from 1915 to '23.
Back-to-back Wimbledon and U.S. singles titles in 1957-58.
Eastern District High hoops star coached Celtics to eight
straight NBA titles (1959-66); 1965 Coach of the Year went
1,037-548 over career.
Winner of two U.S. Opens, four British Opens and five PGA
Championships between 1914 and '29; had 40 PGA Tour wins.
First baseman was AL home run king four times, including
career-high 58 in 1938; two-time league MVP.
Bears quarterback passed for seven touchdowns in one game in
1943; played in five NFL title games in seven seasons.
In 1926 became first woman to swim English Channel; cut nearly
two hours off men's mark.
Penn State football coach since 1966 has won more bowl games (19)
than any other coach; won national championships in 1982 and '86.
Heavyweight champion from 1926 to '28 after beating Jack Dempsey
in 10-round decision.
Hit .334 over 16 years in majors; managed Giants to 10 pennants
and three World Series from 1902 to '32.
Point guard for Holy Cross's 1946-47 NCAA championship team; led
NBA in assists eight straight times with Celtics.
Won four pennants and three world championships as A's second
baseman in 1910s; batted .333 in 25-year career.
NBA commissioner since 1984; revitalized league with TV
contracts and collective bargaining agreement.
One of four golfers with career Grand Slam; famous for double
eagle on 15th hole of last round of 1935 Masters that forced
Played baseball at Syracuse; was AFL commissioner when it merged
with NFL; owns Raiders.
In Basketball Hall of Fame as player and coach; most career wins
by NBA coach.
Executive director of MLB players' union revolutionized salary
system; steering players toward unrestricted free agency and
Three-time All-America point guard at Old Dominion; youngest
member of 1976 silver medal U.S. women's Olympic team.
New HYDE PARK
First Olympian to win four gold medals in the same event--the
discus--from 1956 through '68; set world record four times.
Knocked out Freddie Welsh for lightweight title in 1917; held
belt for eight years; 85-5-1 career mark.
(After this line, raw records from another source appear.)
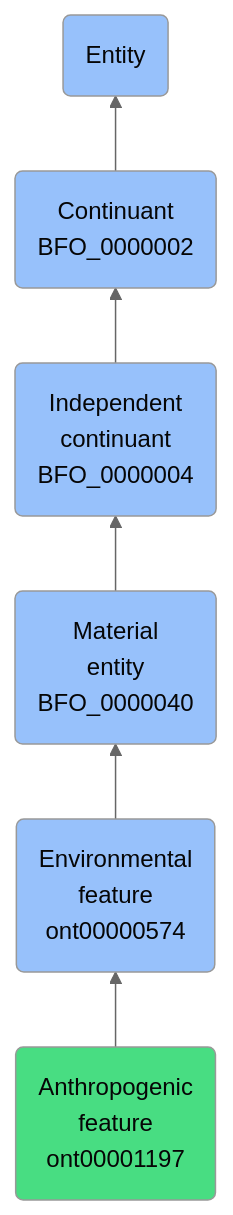
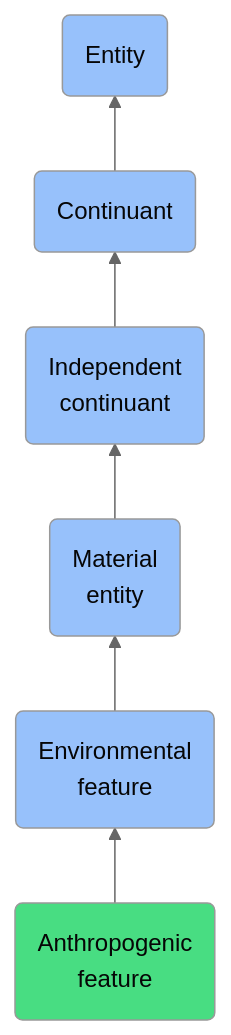
The diagram in docs/ontology/reference/model/Entity/Continuant/Independent continuant/Material entity/Environmental feature/Anthropogenic feature/Anthropogenic feature.md (jupyter-naas/abi), drawn with Mermaid (neutral theme) before and after one commit. The commit also changed other lines of this file and 1430 other files, not shown here.

````diff
--- a/docs/ontology/reference/model/Entity/Continuant/Independent continuant/Material entity/Environmental feature/Anthropogenic feature/Anthropogenic feature.md
+++ b/docs/ontology/reference/model/Entity/Continuant/Independent continuant/Material entity/Environmental feature/Anthropogenic feature/Anthropogenic feature.md
@@ -24,13 +24,13 @@
 ```mermaid
 graph BT
-    ont00001197(Anthropogenic<br>feature<br>ont00001197):::ABI-->ont00000574
-    ont00000574(Environmental<br>feature<br>ont00000574):::BFO-->BFO_0000040
-    BFO_0000040(Material<br>entity<br>BFO_0000040):::BFO-->BFO_0000004
-    BFO_0000004(Independent<br>continuant<br>BFO_0000004):::BFO-->BFO_0000002
-    BFO_0000002(Continuant<br>BFO_0000002):::BFO-->BFO_0000001
+    ont00001197(Anthropogenic<br>feature):::ABI-->ont00000574
+    ont00000574(Environmental<br>feature):::BFO-->BFO_0000040
+    BFO_0000040(Material<br>entity):::BFO-->BFO_0000004
+    BFO_0000004(Independent<br>continuant):::BFO-->BFO_0000002
+    BFO_0000002(Continuant):::BFO-->BFO_0000001
     BFO_0000001(Entity):::BFO
     
     classDef BFO fill:#97c1fb,color:#060606
     classDef CCO fill:#e4c51e,color:#060606
     classDef ABI fill:#48DD82,color:#060606
 ```
````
ABC Sports president created Wide World of Sports and Monday
Two-time national Golden Gloves champ won Olympic middleweight
gold in 1952; became two-time heavyweight champion of the world.
Most wins by a lefty (363); won 20 or more 13 times with Braves;
1957 Cy Young winner; threw 63 shutouts; tossed two no-hitters
after turning 39.
Red Sox leftfielder finished with 3,419 hits and 1,844 RBIs; won
1967 Triple Crown (.326, 44 homers and 121 RBIs).
Won 1968 Olympic long jump with leap of 29' 21/2" beating world
record by nearly two feet.
Yankees lefthander was Cy Young winner in 1961; alltime World
Series win leader, with 10.
Youngest heavyweight champion won title at 20 in 1986; jailed
for rape in '92; regained belt in '96.
Won heavyweight weightlifting gold medal at 1948 and '52
Olympics; set 19 world records in career.
Won three straight NCAA 200-meter backstroke titles; 1984
Olympic gold medalist in 100 backstroke, 200 backstroke and
4X100 medley relay.
Revolutionized tight end play by making 331 catches for 5,238
yards over 10-year NFL career.
All-America at Kentucky in 1966; drafted by NBA and NFL; played
nine NBA seasons, then coached Lakers to four titles.
Led Erasmus Hall High to 1961 New York City basketball title;
won '67 NBA title with 76ers; three times All-NBA.
One-wall handball player won 15 National Outdoor titles (nine
singles and six doubles) from 1982 to '94.
Pro guard for 1945-46 and '50-51 league champion Rochester
Royals; coached Knicks to two NBA titles.
Won Indianapolis 500 in 1915; won 2,557 of 2,889 races over
Playground basketball legend; ABA MVP 1967-'68; four-time NBA
All-Star in seven seasons.
Basketball star averaged 18.5 points and 11.3 rebounds for
Nationals and 76ers from 1948 to '64; played in 764 consecutive
Infielder helped Giants win four straight pennants and two
World Series; 1931 NL MVP.
Won four state basketball titles at Christ the King; four-time
All-America led Tennessee to three NCAA championships.
Won four NCAA titles at Illinois; world gymnastics champ twice;
coached men's U.S. Olympic team in 1972, '84 and '88.
Had 100 wins each at three colleges--St. John's, North Carolina
and South Carolina.
World middleweight champion (1947-48) known for three brutal
brawls with Tony Zale; 67-10-6 (52 KOs) for career.